Being an Expert Witness Part 2: In the Courtroom

TASA ID: 3587

I have worked as an expert witness for many years, providing software, user interface, mobile, and human factors expertise, primarily for patent cases. Recently, I was involved in a patent case that actually went to trial (most are settled out of court), where I testified in court.  This series of articles is about that experience. In Part 1, I introduced the case and discussed our legal team and the routine during the trial. This article will discuss some experiences and impressions from the trial itself.

During the Trial

I was in court for almost the entire trial and, when I wasn't testifying, my responsibility was to keep my eyes and ears open. I was the expert on the technical issues of the case, and I had to evaluate what I saw and heard based on that expertise, and advise the legal team accordingly. In particular, I focused on the defense's expert witnesses, evaluating their testimony for accuracy and validity, and looking for holes in their logic. My observations helped to shape our team's tactics, as well as the questions we would ask on direct or cross examination.

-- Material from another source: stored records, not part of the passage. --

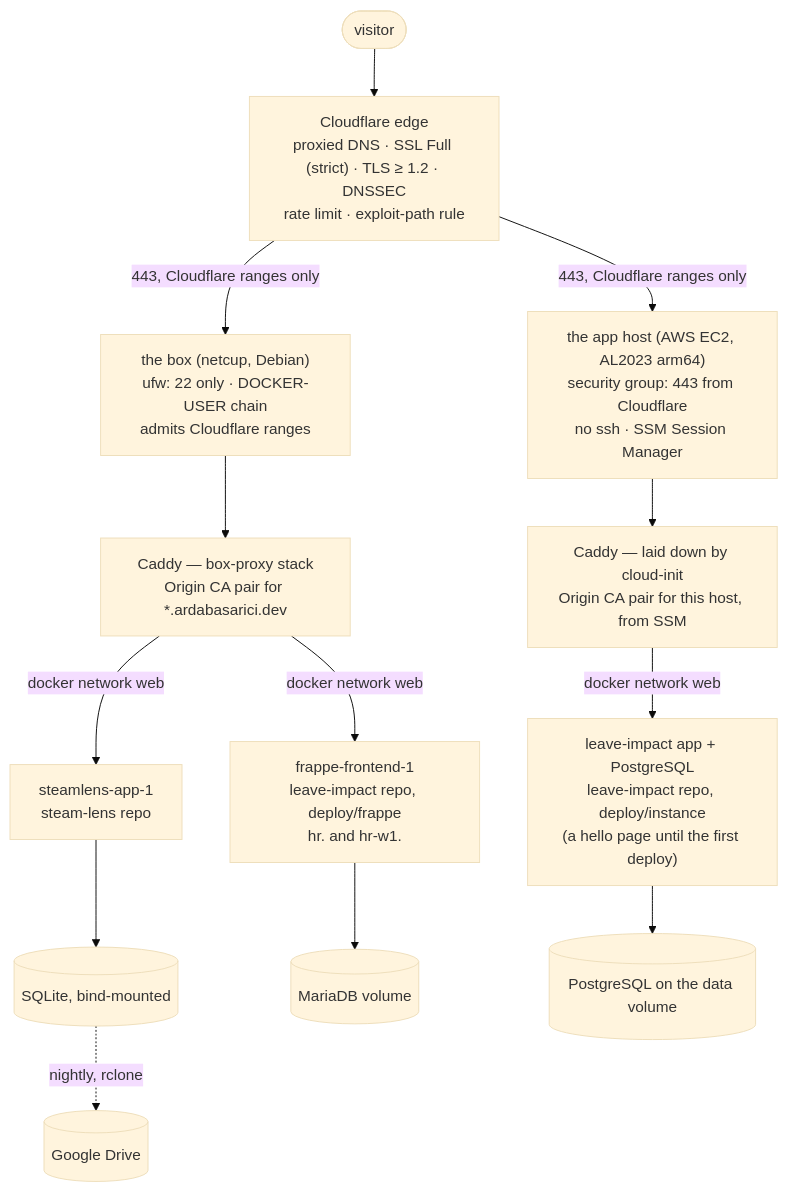
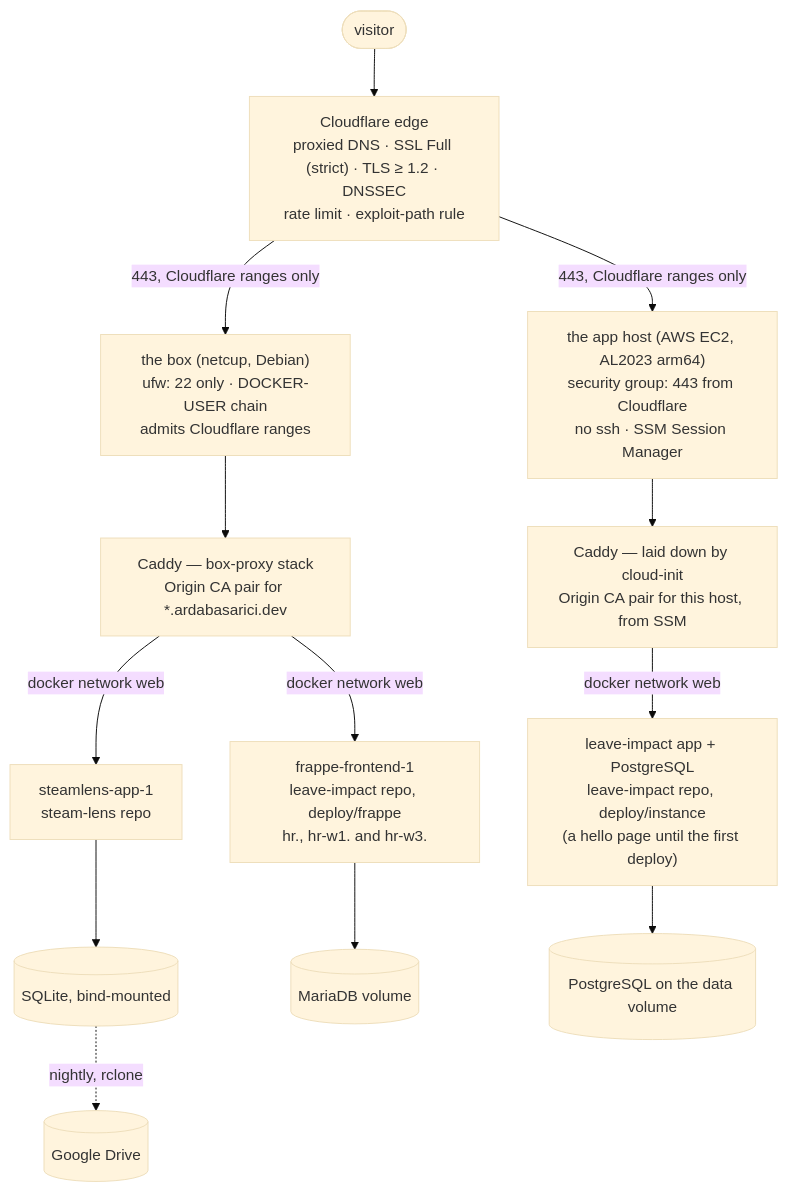
Before and after one commit to arda-basarici/platform: the first of 3 diagrams in ARCHITECTURE.md, drawn with Mermaid (base theme). The commit also changed other lines of this file and 7 other files, not shown here.

````diff
--- a/ARCHITECTURE.md
+++ b/ARCHITECTURE.md
@@ -27,29 +27,29 @@
 ```mermaid
 %%{init: {"flowchart": {"diagramPadding": 150}}}%%
 flowchart TD
     V([visitor]) --> CF["`Cloudflare edge
     proxied DNS · SSL Full (strict) · TLS ≥ 1.2 · DNSSEC
     rate limit · exploit-path rule`"]
     CF -->|"443, Cloudflare ranges only"| FW1["`the box (netcup, Debian)
     ufw: 22 only · DOCKER-USER chain
     admits Cloudflare ranges`"]
     CF -->|"443, Cloudflare ranges only"| FW2["`the app host (AWS EC2, AL2023 arm64)
     security group: 443 from Cloudflare
     no ssh · SSM Session Manager`"]
     FW1 --> C1["`Caddy — box-proxy stack
     Origin CA pair for *.ardabasarici.dev`"]
     FW2 --> C2["`Caddy — laid down by cloud-init
     Origin CA pair for this host, from SSM`"]
     C1 -->|"docker network web"| SL["`steamlens-app-1
     steam-lens repo`"]
     C1 -->|"docker network web"| FR["`frappe-frontend-1
     leave-impact repo, deploy/frappe
-    hr. and hr-w1.`"]
+    hr., hr-w1. and hr-w3.`"]
     C2 -->|"docker network web"| LA["`leave-impact app + PostgreSQL
     leave-impact repo, deploy/instance
     (a hello page until the first deploy)`"]
     SL --> SLDB[("SQLite, bind-mounted")]
     FR --> FRDB[("MariaDB volume")]
     LA --> LADB[("PostgreSQL on the data volume")]
     SLDB -.->|"nightly, rclone"| DRIVE[("Google Drive")]
 ```
````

We also watched the jury closely. Their responses and reactions, no matter how subtle, mattered a lot to us. We wanted to know what they were thinking because, in the end, that was what really mattered.

In this trial, the jurors could ask questions, by submitting them to the judge, which she would then read to the court to have the experts and the testifying witnesses answer.   We would try to gauge what the jury was thinking based on these questions

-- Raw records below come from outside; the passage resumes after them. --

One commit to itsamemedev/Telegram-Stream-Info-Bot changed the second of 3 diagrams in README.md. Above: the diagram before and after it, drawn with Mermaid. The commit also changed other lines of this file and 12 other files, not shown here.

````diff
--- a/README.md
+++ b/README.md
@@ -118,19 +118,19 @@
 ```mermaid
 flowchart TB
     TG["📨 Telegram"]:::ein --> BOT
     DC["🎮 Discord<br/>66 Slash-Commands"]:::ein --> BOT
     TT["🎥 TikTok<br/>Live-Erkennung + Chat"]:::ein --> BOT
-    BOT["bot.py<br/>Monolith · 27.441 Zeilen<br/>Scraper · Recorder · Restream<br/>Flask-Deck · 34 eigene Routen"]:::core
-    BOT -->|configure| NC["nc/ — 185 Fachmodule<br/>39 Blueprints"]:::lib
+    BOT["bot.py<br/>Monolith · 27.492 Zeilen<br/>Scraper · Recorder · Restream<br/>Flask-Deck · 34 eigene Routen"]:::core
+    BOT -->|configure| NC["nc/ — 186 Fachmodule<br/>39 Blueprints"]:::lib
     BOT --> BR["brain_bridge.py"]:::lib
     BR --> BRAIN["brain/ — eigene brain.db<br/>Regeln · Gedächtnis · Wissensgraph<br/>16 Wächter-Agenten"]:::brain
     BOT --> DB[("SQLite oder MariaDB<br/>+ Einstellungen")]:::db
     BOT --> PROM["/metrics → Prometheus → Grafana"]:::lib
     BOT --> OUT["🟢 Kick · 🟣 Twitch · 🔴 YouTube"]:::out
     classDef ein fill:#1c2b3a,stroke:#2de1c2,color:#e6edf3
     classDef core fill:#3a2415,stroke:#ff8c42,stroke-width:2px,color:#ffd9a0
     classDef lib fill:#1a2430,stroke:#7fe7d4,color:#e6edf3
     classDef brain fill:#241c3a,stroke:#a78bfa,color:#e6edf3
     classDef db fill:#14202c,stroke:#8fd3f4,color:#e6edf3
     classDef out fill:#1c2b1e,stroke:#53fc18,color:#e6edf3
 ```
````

There was a lot of subtle strategy behind what went on in court. For example, both sides wanted to control the tempo of the trial. This aspect of our strategy struck me as being similar to a chess match. We wanted to end the day with a positive point for our side; we wanted that to be the jurors' last impression, the thing they were most likely to think about that night. This could be a challenge, because we could control the timing of our direct testimony (because we were asking the questions), but had no control over how long cross examination would take.


My primary responsibility was my testimony. I spent a lot of time preparing, and am convinced that my success on the stand is because of the preparation I did beforehand. I had to fully understand all of the strengths and weaknesses of our case and the defense's case, so I reviewed all of the depositions (my own as well as those of the other experts and witnesses) and all of the expert reports. I also had to understand all of the other prior art patents that were at issue in the trial. Just as important, I had to ensure that I could testify effectively, so I role-played my testimony with attorneys on my team, as well as studied several books, such as How to Become a Dangerous Expert Witness by Seak, Inc.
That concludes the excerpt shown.